The verdant forests that abut the Black Sea are home to perhaps the richest ecosystem in all of Europe. That’s changing fast—and not only because of the 2014 Sochi Olympic Games, which saw miles upon miles leveled to make room for luge tracks and stadiums. Russian president Vladimir Putin and other top government officials are also seizing huge swaths of public land and erecting luxury villas.
After an initial burst of public concern around this issue, though, the Russian public’s engagement in the issue has waned. Back in 2010, the government dropped plans for a presidential palace for then-president Dmitry Medvedev after activists brought public attention to the environmental harms it would have caused. That kind of successful activism would be next to impossible now, because of the Russian government’s ever-tightening grip on the media and civil society, says Suren Gazaryan, a zoologist who led the campaign.
“I believe that [the public’s] environmental consciousness is actually lower in Russia as a result of years of propaganda framing environmental activists as agents of the West, taking orders from outside the country,” says Gazaryan, 39, who today received the Goldman Prize for his grassroots environmental activism. He spoke with Quartz via a translator. “The situation has gotten much worse. The previous success of our campaign on the Medvedev private resort—the local authorities weren’t then inclined to arrest people as much. Now they are more willing.”

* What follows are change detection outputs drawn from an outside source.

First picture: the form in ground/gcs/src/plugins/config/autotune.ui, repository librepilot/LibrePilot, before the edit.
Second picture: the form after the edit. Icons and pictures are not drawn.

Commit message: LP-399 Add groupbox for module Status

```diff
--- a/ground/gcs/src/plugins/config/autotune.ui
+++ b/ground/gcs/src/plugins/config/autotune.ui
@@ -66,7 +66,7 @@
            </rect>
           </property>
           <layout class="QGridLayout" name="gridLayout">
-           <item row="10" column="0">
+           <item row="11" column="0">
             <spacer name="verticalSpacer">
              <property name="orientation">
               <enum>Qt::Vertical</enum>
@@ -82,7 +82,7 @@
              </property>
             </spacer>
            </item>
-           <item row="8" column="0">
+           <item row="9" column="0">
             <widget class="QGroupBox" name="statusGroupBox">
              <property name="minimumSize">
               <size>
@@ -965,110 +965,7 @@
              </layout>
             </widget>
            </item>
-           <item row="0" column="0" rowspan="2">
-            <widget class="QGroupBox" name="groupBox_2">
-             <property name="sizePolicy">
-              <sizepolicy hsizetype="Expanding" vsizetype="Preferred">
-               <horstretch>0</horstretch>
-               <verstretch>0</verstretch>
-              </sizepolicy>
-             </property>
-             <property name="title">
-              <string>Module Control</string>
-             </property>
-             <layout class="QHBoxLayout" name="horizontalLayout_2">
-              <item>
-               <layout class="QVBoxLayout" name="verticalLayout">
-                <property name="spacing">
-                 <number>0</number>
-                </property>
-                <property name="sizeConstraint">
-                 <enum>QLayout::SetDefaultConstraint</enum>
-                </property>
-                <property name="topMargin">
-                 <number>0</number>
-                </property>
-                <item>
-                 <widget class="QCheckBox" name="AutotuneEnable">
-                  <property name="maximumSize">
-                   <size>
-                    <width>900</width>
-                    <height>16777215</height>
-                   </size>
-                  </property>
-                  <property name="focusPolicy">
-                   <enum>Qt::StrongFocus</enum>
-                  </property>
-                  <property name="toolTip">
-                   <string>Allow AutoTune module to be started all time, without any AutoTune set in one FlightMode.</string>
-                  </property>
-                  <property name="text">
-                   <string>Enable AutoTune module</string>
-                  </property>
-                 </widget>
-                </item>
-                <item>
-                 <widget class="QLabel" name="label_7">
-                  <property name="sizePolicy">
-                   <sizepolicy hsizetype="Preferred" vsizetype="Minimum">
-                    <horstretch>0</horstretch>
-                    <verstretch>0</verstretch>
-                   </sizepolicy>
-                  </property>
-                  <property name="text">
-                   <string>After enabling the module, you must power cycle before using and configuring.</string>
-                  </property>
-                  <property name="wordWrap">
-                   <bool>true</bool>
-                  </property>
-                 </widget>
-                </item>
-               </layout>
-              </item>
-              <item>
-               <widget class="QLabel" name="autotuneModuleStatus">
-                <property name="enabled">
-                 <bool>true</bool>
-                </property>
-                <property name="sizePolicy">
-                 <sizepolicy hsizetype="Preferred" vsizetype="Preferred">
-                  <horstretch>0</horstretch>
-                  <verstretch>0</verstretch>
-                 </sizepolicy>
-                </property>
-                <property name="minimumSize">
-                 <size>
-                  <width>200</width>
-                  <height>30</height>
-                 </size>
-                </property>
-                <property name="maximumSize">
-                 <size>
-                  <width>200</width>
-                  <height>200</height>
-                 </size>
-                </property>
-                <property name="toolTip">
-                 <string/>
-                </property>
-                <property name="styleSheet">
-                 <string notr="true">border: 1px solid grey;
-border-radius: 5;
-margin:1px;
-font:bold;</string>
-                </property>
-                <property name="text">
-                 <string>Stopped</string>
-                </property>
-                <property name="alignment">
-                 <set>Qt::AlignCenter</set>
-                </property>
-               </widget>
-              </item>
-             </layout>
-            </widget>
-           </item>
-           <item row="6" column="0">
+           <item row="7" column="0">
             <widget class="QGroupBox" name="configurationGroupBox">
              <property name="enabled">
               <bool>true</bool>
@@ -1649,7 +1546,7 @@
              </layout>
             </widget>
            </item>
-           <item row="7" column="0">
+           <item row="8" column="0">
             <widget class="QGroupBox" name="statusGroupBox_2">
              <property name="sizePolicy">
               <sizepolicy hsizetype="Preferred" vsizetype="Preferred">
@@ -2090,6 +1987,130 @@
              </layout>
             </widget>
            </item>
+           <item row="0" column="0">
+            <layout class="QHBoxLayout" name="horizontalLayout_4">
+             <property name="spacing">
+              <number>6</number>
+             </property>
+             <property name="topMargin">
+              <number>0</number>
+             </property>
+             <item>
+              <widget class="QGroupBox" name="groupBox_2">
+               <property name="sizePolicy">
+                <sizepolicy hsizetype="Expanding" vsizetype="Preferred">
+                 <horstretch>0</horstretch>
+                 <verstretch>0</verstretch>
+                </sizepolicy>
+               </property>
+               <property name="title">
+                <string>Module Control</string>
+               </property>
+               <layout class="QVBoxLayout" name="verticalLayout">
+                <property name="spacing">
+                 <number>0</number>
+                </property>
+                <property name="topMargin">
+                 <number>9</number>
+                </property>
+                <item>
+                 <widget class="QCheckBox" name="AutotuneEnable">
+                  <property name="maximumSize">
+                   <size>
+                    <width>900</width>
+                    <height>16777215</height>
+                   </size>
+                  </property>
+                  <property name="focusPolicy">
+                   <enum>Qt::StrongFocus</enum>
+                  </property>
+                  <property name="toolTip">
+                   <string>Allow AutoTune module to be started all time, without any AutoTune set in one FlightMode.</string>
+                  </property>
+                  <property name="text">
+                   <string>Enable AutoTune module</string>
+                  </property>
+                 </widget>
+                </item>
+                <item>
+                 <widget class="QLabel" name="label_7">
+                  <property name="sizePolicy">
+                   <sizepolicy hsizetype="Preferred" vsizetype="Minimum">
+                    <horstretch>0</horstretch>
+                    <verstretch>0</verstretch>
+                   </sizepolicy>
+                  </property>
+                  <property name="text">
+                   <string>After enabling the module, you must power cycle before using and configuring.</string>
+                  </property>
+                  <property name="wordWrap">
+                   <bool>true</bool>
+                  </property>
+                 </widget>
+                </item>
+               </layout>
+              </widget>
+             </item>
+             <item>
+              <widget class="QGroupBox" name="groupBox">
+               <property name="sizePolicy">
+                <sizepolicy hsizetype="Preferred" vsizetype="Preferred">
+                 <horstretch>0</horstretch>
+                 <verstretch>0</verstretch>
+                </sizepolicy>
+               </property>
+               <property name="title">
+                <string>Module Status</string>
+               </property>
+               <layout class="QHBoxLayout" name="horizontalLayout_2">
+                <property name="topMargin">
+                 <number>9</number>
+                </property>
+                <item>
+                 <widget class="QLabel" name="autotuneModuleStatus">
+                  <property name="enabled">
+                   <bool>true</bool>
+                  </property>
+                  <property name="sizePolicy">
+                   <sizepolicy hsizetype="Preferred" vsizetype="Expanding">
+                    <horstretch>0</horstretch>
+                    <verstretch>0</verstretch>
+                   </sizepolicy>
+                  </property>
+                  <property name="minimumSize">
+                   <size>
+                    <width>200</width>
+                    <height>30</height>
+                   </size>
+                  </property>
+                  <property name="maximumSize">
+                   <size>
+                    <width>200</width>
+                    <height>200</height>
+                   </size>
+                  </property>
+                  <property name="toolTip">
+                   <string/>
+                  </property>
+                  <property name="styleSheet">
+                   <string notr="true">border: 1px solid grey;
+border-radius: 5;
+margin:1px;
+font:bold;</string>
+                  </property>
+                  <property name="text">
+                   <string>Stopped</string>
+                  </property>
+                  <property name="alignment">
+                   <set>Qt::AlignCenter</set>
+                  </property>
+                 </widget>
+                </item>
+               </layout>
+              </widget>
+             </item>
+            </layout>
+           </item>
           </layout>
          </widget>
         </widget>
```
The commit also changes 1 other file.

That’s not mere speculation. After his work organizing rallies against the illegal seizure of forestland and documenting illegal construction, Gazaryan and a fellow activist were arrested in 2012 on what human rights groups say were trumped-up charges. Gazaryan fled to Estonia, where he was granted political asylum. (He now lives in Germany.)
The other activist, a geologist named Evgeny Vitishko, wasn’t so lucky. In February, he began serving three years in a penal colony, after a court reversed the 40-year-old’s suspended sentence following a separate arrest for swearing in public.
That was just before the Sochi Olympic Games, which the International Olympic Committee touted as a watershed moment for Russian environmentalism. “Green building standards have been created for the first time in Russia, and these are expected to be in use nationwide following the games,” an IOC spokeswoman told Al-Jazeera.
But environmentalists and the United Nations documented large-scale destruction of wetlands, river valleys and 2,000 hectares (5,000 acres) of untouched forests, all done legally after the Russian government’s reversal of laws limiting construction in national parks. That reversal opened up Russia’s pristine forests—the habitat of hundreds of endangered species—to the construction of ski resorts and mining operations. And, of course, the vast vacation retreats for top government officials, the majority of which Gazaryan says flout environmental law. They also beggar the imagination.
“These aren’t homes—they’re palaces,” says Gazaryan. The style of these private resorts can offer a glimpse of the officials behind them, Gazaryan says. For instance, Putin supporters prefer a look that is “kind of baroque,” importing architects, materials and workers from Italy in order to emulate “Italian palazzi.”
While the damage these holiday homes are doing to biodiversity is alarming, so too is the damage to Russia’s sputtering environmental consciousness, says Gazaryan. These land grabs have cut off public access to forest and shoreline that had been protected as national parkland. “People are losing a sense of connection to these areas,” he says. “So they no longer feel like it’s their responsibility to protect these lands. It’s no longer a part of their heritage.”